* _Work request_: Each line of the records below that holds "input" should be returned.

=== Data to use ===

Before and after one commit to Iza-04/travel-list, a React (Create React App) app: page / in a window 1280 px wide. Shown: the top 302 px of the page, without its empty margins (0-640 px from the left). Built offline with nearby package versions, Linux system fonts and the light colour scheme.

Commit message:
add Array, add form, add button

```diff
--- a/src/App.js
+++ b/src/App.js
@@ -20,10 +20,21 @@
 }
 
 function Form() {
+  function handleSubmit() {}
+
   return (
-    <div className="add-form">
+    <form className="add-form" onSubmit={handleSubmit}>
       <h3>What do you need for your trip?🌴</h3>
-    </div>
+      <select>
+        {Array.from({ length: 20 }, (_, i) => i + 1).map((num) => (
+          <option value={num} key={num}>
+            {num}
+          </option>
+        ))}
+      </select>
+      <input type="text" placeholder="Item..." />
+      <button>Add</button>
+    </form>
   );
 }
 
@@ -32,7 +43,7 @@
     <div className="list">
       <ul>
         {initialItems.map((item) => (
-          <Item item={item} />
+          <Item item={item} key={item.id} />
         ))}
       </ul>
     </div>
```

===
=== Data to use ===

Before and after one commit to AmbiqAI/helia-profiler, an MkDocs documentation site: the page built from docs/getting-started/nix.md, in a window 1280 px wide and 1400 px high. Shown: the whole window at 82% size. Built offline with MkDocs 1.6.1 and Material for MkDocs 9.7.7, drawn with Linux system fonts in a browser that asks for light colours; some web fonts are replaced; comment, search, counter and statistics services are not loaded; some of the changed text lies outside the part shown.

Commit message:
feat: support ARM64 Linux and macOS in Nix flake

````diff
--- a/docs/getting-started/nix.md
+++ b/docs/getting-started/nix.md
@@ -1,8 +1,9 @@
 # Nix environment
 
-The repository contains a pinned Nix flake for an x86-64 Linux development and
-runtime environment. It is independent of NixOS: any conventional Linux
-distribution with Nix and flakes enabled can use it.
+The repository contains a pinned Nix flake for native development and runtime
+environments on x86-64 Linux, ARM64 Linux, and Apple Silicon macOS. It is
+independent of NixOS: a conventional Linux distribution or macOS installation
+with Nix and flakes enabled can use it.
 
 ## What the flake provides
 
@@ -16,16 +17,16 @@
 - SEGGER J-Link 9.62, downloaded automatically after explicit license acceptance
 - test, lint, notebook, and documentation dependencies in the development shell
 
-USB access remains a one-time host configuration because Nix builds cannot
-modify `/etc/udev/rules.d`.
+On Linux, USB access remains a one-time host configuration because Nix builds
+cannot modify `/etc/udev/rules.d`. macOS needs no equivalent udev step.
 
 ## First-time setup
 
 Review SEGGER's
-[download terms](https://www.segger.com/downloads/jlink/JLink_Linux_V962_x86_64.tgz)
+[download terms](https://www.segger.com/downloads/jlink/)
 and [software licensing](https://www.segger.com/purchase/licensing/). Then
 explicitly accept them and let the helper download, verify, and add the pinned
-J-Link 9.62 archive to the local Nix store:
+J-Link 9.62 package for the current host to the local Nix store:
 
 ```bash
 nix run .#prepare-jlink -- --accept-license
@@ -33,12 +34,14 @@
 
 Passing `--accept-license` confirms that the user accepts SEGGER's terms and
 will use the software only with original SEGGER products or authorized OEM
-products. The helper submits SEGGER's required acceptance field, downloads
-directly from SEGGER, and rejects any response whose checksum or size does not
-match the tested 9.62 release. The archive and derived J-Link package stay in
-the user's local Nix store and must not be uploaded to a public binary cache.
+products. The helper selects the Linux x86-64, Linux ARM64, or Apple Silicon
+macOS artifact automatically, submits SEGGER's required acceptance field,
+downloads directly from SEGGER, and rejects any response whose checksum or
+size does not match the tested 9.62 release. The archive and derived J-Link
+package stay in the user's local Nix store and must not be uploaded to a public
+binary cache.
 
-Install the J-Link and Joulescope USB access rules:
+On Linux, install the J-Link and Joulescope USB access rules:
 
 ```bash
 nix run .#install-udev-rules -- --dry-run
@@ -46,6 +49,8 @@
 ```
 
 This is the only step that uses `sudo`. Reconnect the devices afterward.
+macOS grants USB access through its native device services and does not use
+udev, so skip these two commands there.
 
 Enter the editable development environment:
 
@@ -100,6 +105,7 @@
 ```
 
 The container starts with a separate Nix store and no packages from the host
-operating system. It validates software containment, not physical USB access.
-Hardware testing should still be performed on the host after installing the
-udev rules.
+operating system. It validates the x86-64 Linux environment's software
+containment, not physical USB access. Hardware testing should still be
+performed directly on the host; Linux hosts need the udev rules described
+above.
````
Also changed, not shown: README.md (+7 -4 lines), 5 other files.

===
=== Data to use ===

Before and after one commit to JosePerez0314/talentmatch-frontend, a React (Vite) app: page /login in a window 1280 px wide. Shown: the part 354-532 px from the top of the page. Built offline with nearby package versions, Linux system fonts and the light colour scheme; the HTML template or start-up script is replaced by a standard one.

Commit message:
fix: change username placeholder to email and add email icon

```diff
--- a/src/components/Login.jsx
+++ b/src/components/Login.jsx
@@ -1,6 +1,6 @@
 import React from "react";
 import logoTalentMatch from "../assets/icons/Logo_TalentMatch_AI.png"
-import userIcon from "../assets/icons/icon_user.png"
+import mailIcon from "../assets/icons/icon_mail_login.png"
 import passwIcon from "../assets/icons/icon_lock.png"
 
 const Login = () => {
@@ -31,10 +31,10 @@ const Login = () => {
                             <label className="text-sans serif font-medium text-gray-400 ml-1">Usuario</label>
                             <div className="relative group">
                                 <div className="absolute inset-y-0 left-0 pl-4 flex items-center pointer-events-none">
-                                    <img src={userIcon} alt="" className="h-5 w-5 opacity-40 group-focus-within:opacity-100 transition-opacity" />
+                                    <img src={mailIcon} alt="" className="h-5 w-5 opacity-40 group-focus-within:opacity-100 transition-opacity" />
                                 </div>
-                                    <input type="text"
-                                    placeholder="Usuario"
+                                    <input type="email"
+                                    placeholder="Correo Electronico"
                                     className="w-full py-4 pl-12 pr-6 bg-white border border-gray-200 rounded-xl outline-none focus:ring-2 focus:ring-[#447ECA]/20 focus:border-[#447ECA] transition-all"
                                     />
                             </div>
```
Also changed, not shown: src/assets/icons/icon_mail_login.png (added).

===

* _Reply to the exercise_:
+      <input type="text" placeholder="Item..." />
-                                    <input type="text"
+                                    <input type="email"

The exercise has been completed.